Change listing data:
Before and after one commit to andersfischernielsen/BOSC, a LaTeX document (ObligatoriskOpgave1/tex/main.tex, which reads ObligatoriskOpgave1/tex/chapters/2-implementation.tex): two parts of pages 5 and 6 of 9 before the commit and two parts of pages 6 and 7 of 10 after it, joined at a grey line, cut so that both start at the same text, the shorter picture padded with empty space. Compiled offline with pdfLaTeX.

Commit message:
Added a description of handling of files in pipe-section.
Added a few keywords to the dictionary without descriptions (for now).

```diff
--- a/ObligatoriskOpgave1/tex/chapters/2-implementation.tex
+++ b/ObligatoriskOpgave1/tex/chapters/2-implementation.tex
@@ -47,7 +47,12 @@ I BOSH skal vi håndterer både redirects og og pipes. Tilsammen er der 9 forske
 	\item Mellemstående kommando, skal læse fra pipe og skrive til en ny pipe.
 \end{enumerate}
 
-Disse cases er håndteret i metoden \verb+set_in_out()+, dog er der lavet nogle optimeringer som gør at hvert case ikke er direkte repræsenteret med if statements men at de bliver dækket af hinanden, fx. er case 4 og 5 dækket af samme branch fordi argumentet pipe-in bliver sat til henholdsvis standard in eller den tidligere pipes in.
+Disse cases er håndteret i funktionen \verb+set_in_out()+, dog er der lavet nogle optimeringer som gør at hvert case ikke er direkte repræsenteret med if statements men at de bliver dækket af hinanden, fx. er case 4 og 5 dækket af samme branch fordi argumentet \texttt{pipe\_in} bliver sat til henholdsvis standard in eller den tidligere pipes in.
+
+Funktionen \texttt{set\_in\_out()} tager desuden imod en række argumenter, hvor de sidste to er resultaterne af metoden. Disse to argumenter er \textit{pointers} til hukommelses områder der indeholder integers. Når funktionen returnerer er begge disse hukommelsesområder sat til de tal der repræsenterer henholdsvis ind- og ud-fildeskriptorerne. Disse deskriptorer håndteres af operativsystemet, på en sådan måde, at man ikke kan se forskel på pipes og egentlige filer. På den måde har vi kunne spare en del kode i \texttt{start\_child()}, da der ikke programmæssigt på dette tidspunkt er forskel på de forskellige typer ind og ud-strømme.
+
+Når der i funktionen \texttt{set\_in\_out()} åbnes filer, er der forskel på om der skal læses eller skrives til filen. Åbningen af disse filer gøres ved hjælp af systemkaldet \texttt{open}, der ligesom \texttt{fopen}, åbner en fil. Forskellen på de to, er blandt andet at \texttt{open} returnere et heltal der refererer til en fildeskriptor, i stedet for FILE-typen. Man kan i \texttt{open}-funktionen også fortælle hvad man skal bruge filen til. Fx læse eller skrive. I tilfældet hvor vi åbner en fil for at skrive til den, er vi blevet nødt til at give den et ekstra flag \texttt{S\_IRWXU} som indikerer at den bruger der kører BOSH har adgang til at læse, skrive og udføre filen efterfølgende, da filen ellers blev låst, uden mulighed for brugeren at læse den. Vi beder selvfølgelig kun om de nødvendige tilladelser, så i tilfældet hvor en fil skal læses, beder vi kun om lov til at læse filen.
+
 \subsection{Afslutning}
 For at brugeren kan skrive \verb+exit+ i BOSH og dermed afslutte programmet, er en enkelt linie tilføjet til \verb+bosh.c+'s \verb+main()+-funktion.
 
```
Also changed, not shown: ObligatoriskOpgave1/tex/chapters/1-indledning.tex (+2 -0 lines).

WHAT THE TASK REQUIRES: Search the records line by line for the word "implementation" and copy every line where it appears.

ANSWER TO THE PROBLEM:
Before and after one commit to andersfischernielsen/BOSC, a LaTeX document (ObligatoriskOpgave1/tex/main.tex, which reads ObligatoriskOpgave1/tex/chapters/2-implementation.tex): two parts of pages 5 and 6 of 9 before the commit and two parts of pages 6 and 7 of 10 after it, joined at a grey line, cut so that both start at the same text, the shorter picture padded with empty space. Compiled offline with pdfLaTeX.
--- a/ObligatoriskOpgave1/tex/chapters/2-implementation.tex
+++ b/ObligatoriskOpgave1/tex/chapters/2-implementation.tex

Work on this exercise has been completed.